I’m not getting older; I’m getting better and wiser
Each year, the week before Christmas, my family and I take a little time to celebrate my birthday. When I was a child, this meant I got cake and ice cream and a small gift since Christmas was only a week away.
Other family members often got me two-for-one presents, which is understandable, but looking back I had rather gotten nothing more than a happy birthday on the day that marked my birth and a present when everyone else got their Christmas presents.
As I’ve gotten older, I’ve realized that the gifts in our lives cannot be bought or sold. The richest people in the world are often very lonely people. Without people to enjoy your life with, money means absolutely nothing. I’d be a very lonely person if I had to sit in my house all alone. I didn’t used to think I would, but I would be very lonely without my family.
I am thankful God gave me the good sense to realize I needed a family of my own in addition to a career in order to be a happy.
As of yesterday, I am 35 years old and I’ve got a full life. That is such a blessing. I never thought I’d be this old. Growing up, I could never picture myself older than 29. Funny, my grandmother never could picture me grown either until I was. When I was pregnant with Jordan, she said, “Liss, I never thought I’d life long enough to see you have a baby.” She saw me give birth to two beautiful boys.
Now that I’m in middle of my thirties, I think it’s time I share with you my philosophy of aging.
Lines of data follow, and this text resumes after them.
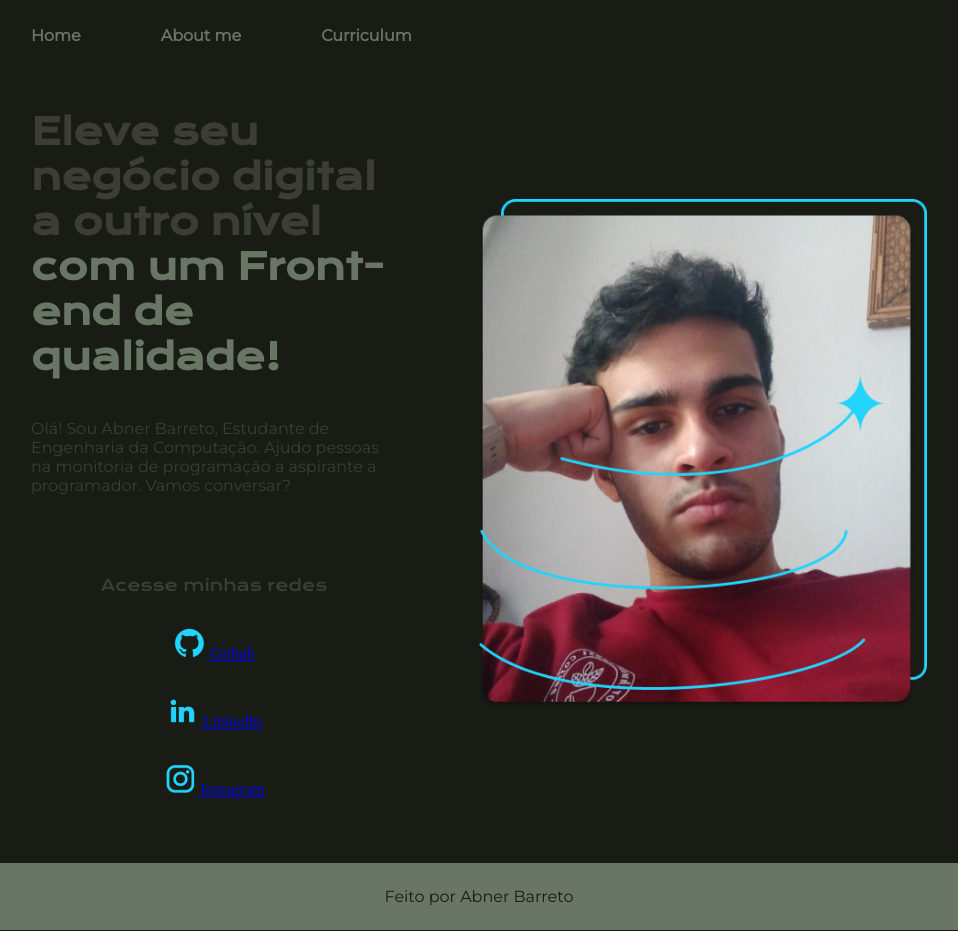
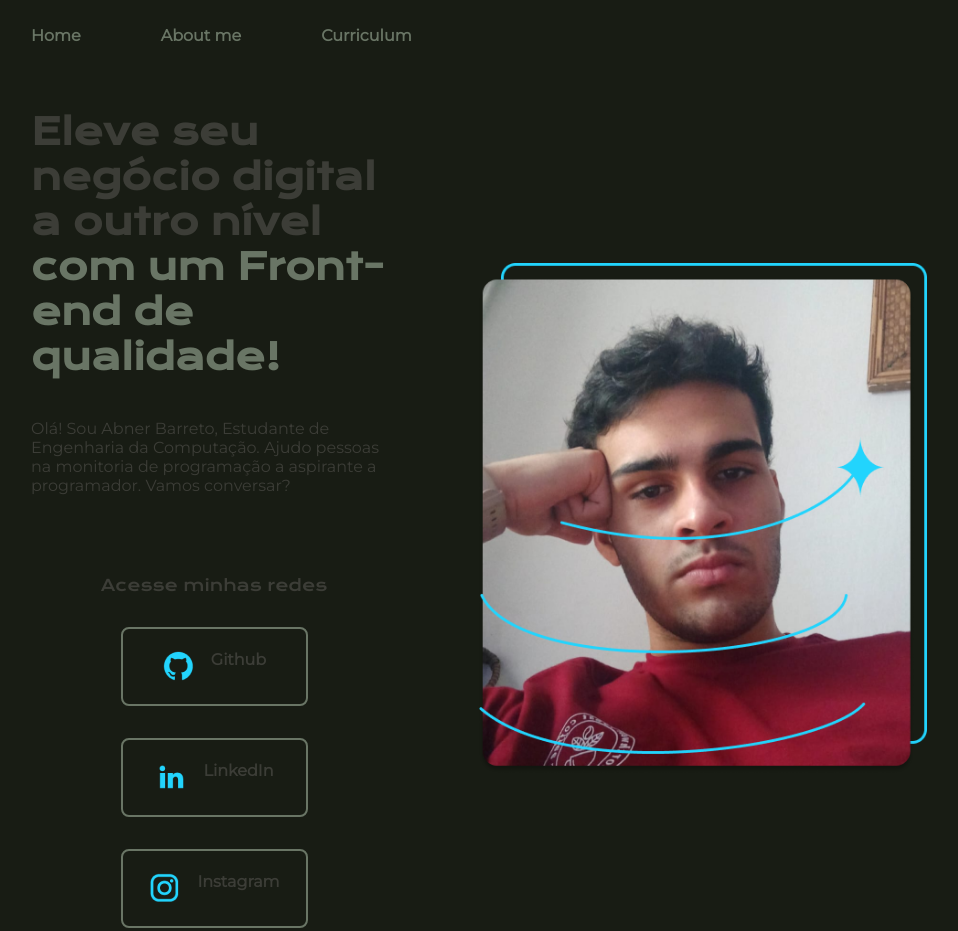
Before and after one commit to AbnerBarretto/Portf-lio-, a plain HTML site: page index.html in a window 1280 px wide. Shown: the top 931 px of the page, without its empty margins (161-1119 px from the left). Drawn offline with nearby package versions, Linux system fonts and the light colour scheme.

Commit message:
mudança nos links

```diff
--- a/Styles/style.css
+++ b/Styles/style.css
@@ -79,7 +79,7 @@ body {
     gap: 32px;
 }
 
-.apresentacao__links__link{
+.apresentacao__links__navegacao{
     /* background-color: #22D4FD; */
     display: flex;
     justify-content: center;
```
See, the twenties are really like your teen years. We make so many mistakes. We fall down, and get back up again. In our thirties, we are little older, and a little wiser. We still have mistakes, but we are more cautious with our decisions and we cherish our lives more each day. Truly I didn’t really begin to truly live until I hit my thirties.
Our forties are the time when we start to reap the rewards of our hard work and labor, whatever those rewards may be. My older sons will be grown by the time I am 45, and Gavin will be a preteen at that time. I will probably become a grandmother in my forties.
By the time we enter into our fifties, it’s really time to enjoy life. Our children are grown and most likely we have grandchildren to enjoy. I plan to enjoy mine. I want to spoil mine and send them home. I want to be a mesh between my mom and my mother-in-law. I want my children to raise their children with my input only when asked. My mom is like that. I want to buy them toys and spoil them rotten, but not to the point they don’t appreciate the things they have. I think when I have grandchildren, I’ll spoil them with things like trips to get ice cream sundaes, and the occasional new dress for church if God gives me a granddaughter.
I want to babysit my grandchildren when needed, but also travel and see the things I never could because I had my children very young.
Until then, I’ll be happy with what I have: kisses from my preschooler; and the ‘love you’s’ from my older boys. Yes if I had not had a family, I would not have all these wonderful things to look forward to in the future. And, if I never have grandchildren? Well, I’m sure Robert might at some point. I can be the coolest Great Aunt Melissa on the planet even in my fifties.